Take every line from the records below that includes the word "type".

§

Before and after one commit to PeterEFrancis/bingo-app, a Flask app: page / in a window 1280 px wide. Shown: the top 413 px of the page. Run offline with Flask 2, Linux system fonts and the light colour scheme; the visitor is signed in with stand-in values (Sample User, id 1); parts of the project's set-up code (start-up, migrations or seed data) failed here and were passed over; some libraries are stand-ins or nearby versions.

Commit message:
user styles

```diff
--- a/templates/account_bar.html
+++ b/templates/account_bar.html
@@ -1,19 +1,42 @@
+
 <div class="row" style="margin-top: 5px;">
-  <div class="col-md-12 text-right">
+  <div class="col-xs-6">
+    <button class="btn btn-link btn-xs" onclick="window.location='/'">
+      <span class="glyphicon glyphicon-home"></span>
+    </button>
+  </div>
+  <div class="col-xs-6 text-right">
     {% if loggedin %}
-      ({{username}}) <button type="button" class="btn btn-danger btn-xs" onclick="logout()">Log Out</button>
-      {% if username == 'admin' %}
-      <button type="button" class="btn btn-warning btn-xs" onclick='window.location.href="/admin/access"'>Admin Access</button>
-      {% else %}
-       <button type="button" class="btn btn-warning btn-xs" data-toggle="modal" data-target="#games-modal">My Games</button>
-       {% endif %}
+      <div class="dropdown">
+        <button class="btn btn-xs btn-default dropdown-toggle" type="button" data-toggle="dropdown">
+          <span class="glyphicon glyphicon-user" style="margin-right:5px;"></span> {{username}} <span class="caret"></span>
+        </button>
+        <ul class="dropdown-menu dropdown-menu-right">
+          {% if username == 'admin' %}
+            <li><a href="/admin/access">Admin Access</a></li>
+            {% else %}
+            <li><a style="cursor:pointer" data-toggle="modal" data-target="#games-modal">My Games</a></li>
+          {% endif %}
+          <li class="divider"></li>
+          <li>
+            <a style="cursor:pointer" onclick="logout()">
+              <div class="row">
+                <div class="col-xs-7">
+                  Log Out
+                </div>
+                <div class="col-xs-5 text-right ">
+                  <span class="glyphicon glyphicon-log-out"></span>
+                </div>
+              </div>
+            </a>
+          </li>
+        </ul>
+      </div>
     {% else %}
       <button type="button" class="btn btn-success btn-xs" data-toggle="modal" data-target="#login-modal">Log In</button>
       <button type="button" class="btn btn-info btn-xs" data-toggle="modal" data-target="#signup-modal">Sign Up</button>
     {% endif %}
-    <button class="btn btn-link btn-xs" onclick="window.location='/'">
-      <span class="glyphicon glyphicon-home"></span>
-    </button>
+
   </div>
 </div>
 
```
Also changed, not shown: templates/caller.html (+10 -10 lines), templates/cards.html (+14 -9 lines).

§

■ RESPONSE:
-      ({{username}}) <button type="button" class="btn btn-danger btn-xs" onclick="logout()">Log Out</button>
-      <button type="button" class="btn btn-warning btn-xs" onclick='window.location.href="/admin/access"'>Admin Access</button>
-       <button type="button" class="btn btn-warning btn-xs" data-toggle="modal" data-target="#games-modal">My Games</button>
+        <button class="btn btn-xs btn-default dropdown-toggle" type="button" data-toggle="dropdown">
       <button type="button" class="btn btn-success btn-xs" data-toggle="modal" data-target="#login-modal">Log In</button>
       <button type="button" class="btn btn-info btn-xs" data-toggle="modal" data-target="#signup-modal">Sign Up</button>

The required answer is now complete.